0706 GMT December 14, 2019
Approximately 3.3 million people in the United States have chronic hepatitis C infection, which causes inflammation of the liver and can lead to serious liver problems like cirrhosis, which is a late stage of scarring — fibrosis — of the liver caused by hepatitis and chronic alcoholism, UPI wrote.
Researchers analyzed hepatitis C patients and found that after taking the drug sofosbuvir, the number of patients needing transplants was reduced by 40 percent.
They compared outcomes of 1,857 patients prior to the US Food and Drug Administration's, or FDA, approval of sofosbuvir in 2013 with 623 similar patients treated with sofosbuvir after its approval.

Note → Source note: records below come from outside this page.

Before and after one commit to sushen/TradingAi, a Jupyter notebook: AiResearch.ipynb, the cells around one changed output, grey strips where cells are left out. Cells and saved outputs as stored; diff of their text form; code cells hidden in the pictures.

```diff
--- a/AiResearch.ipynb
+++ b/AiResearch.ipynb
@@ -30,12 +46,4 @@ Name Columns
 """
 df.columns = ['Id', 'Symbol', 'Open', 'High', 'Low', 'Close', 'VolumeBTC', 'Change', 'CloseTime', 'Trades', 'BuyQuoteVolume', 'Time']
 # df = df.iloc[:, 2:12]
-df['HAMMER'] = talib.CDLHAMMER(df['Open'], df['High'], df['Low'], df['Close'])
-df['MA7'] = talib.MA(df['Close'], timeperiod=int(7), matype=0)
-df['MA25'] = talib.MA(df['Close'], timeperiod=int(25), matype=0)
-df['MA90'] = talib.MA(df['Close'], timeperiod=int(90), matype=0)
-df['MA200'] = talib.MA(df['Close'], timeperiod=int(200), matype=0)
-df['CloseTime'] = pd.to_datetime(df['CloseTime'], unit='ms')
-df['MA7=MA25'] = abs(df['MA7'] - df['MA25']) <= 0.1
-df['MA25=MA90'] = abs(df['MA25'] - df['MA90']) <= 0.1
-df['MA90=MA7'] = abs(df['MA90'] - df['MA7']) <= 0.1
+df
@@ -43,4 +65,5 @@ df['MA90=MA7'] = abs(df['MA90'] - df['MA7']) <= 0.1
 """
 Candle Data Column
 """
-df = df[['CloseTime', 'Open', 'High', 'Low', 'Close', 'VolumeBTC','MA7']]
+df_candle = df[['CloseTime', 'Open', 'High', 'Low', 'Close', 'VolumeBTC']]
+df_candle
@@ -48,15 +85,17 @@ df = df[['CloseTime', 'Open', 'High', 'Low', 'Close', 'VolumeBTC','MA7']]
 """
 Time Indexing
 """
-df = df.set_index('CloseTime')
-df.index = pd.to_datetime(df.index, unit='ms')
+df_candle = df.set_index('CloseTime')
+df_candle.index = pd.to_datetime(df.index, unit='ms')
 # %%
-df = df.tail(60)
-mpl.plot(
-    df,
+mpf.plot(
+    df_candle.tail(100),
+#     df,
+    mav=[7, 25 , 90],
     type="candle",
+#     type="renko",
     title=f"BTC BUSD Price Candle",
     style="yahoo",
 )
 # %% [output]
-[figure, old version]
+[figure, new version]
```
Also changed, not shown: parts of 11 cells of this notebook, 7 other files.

"Prior to FDA approval of sofosbuvir, patients with the most advanced stages of cirrhosis either died from their disease or ended up receiving a transplant," Dr. Michael Charlton, lead researcher from Intermountain Healthcare's Intermountain Medical Center Transplant Program, said in a press release.
"We found that by treating those patients, who were on the verge of needing a transplant, with sofosbuvir-based therapies, we greatly reduced the liver transplant and mortality rates."
Researchers found that only 3 percent of patients taking sofosbuvir required a transplant, while 40 percent of untreated patients who ended up needing a transplant.
"We found the sicker a patient was, the more benefit they experienced by using sofosbuvir," Charlton said. "However, many people around the world who might benefit most from this therapy don't have access to it because the regulatory authorities haven't felt it safe for use in patients with advanced stages of liver disease due to hepatitis C. Our research shows the benefits of this drug include significantly improving the health of even the sickest patients, allowing them to return to their normal life sooner."
The research will be presented at the 2017 International Liver Transplant Society Scientific Session.